What Art Should I Buy? | Find out what kind of collector you are

What’s the secret to a well balanced collection - passion or practicality? When deciding what art to buy, collectors can find themselves confronting this dichotomy head in hands. In truth however, these forces aren’t oppositional. Like all parts of life, collecting art is about finding the sweet spot between passion and reason.


Time to self reflect and take in the view. You're looking out at Brett Whiteley's Lavender Bay.


First things first…

Buy what you love. The process of finding, curating and caring for you collection will be insurmountably more pleasurable if you focus on art that activates your heart and mind.

To compliment this, we also advise - collect with the end in mind. By this we mean collect purposefully. Collecting in a future-focused way is to consider how your collection is capable of development, sharing and also oneday - for ownership to be passed on. In other words, what is the potential for this work of art to one day be gifted or sold? How collectable is the work of art in the context of the open market? In the case of Contemporary art - how are you going to support the artist you are collecting and share your collection so that the collectibility of that artist can also grow?

Buying Old

Established art, which is typically ‘older’ art is usually collectible without doubt. Backed by a history of institutional and cultural reaffirmation, art made by greats like Brett Whiteley and Charles Blackman are able to be exchanged with ease. To be clear however, we don’t recommend buying merely to resell. Instead, to value resale is to value renewal. As the engine behind regeneration, change and focus, parting with your art is a natural and healthy part of collecting.


Capturing the old - Charles Blackman, 'Night and Day I'.


Buying New

To buy new art, is to thrust yourself into the art of our times. Here, custodianship is central. By supporting emerging or mid-career contemporary art, you are in engaged in ascribing value to these objects. As human rights lawyer and exclusive collector of new art Julian Burnside puts it, buying new isn’t about being a patron - it’s about being a champion of the arts.


Fighting the good fight - support contemporary artists like Philippe Le Miere

The ‘Learned and the Learning’

One experienced art advisor described the range of collectors as ‘the learned and the learning’. The former kind, are custodians of historically significant art that fires the mind. In other words, they are ‘learned’ collectors. Conversely, the latter relish the contemporary art world, discovering new artists and art as it unfurls. You can of course, take be little of both and like Jacqui Stockdale, marry the future and history of art.


New vs. Old - what works for me?

To find their feet, many collectors start by collecting actively traded art. Once they’ve nutted the practice out however, they may deepen their interest in the old, move onto to the contemporary, or as David Walsh did, fill a Museum of Old and New Art

When it comes to collecting art, figuring out what fits for you is a process.

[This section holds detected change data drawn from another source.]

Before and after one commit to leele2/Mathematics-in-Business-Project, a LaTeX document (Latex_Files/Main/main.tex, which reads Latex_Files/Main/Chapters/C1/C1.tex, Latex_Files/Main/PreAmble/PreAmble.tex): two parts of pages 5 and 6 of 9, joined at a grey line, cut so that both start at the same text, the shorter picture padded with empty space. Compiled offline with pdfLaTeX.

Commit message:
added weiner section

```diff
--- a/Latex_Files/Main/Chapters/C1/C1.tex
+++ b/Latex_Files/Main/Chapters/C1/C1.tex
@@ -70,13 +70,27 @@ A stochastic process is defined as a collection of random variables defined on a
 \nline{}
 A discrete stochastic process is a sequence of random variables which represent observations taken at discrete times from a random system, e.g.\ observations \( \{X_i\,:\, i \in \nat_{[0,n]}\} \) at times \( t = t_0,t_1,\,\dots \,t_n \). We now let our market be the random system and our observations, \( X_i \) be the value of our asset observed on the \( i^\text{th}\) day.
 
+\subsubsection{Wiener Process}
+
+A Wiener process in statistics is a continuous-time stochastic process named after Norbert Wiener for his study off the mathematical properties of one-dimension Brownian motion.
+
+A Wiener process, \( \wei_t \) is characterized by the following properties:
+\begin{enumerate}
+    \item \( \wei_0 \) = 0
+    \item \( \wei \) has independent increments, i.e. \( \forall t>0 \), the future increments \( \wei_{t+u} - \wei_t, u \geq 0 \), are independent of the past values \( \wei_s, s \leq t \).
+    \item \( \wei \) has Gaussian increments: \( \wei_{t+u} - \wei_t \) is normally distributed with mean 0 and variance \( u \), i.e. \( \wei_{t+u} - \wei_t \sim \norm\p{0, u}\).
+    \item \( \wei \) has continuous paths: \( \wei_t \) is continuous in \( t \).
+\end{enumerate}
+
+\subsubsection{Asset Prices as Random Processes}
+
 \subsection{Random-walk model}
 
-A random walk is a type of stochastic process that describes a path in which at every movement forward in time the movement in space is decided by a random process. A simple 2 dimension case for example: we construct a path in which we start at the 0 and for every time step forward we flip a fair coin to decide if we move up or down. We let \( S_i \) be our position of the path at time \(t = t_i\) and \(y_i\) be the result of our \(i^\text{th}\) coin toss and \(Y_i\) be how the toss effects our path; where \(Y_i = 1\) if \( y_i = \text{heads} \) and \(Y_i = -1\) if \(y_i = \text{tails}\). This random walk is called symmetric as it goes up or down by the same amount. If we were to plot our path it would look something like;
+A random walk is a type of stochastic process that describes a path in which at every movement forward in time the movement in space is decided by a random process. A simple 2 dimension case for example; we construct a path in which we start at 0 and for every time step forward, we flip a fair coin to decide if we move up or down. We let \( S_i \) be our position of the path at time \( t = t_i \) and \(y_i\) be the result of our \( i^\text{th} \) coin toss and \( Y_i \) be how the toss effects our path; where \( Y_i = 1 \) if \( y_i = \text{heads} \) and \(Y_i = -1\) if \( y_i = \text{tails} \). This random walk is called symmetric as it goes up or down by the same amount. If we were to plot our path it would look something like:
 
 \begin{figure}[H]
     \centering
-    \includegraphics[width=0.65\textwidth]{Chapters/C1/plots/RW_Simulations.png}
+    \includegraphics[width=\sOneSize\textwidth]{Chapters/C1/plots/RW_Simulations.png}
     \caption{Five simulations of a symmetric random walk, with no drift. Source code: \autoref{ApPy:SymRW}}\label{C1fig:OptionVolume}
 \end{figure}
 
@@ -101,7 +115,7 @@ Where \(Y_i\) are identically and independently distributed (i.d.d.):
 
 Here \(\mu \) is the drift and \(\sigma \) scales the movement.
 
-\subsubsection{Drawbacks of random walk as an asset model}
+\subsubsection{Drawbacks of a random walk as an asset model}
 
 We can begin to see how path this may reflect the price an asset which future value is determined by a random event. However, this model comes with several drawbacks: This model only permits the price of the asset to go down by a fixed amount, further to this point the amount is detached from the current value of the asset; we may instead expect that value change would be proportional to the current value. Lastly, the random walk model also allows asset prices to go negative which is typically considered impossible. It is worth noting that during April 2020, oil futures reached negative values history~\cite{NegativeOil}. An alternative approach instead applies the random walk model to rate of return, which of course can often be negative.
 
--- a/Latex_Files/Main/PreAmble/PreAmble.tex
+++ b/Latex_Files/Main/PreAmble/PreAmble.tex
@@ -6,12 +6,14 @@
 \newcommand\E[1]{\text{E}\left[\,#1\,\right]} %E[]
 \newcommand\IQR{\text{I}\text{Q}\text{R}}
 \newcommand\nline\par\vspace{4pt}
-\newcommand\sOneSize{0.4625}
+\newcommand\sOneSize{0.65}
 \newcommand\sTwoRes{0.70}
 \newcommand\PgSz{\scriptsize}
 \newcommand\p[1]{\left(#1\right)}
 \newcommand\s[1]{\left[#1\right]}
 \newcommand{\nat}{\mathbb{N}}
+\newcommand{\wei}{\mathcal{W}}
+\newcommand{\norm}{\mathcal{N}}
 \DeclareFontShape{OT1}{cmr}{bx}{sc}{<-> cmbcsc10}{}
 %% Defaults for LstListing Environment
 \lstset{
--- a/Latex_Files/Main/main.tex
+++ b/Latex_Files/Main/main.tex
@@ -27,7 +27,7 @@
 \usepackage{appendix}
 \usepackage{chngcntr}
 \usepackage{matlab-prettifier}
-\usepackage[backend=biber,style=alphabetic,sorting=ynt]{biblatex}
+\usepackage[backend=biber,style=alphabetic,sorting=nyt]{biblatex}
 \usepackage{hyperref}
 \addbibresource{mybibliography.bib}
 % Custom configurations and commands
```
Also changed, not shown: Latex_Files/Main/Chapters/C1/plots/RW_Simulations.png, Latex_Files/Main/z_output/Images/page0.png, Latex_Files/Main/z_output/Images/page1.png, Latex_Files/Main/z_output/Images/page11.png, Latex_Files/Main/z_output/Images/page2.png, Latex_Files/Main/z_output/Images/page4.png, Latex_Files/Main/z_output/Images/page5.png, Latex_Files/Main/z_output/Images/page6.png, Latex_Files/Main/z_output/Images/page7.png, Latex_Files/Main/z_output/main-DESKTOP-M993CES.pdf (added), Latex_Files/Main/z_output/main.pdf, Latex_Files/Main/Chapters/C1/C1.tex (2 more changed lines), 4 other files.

In the meantime, bear our advice in mind - lead with love, but bear collectibility in mind. That way, your collection will continuing bearing flavour no matter what direction you settle upon.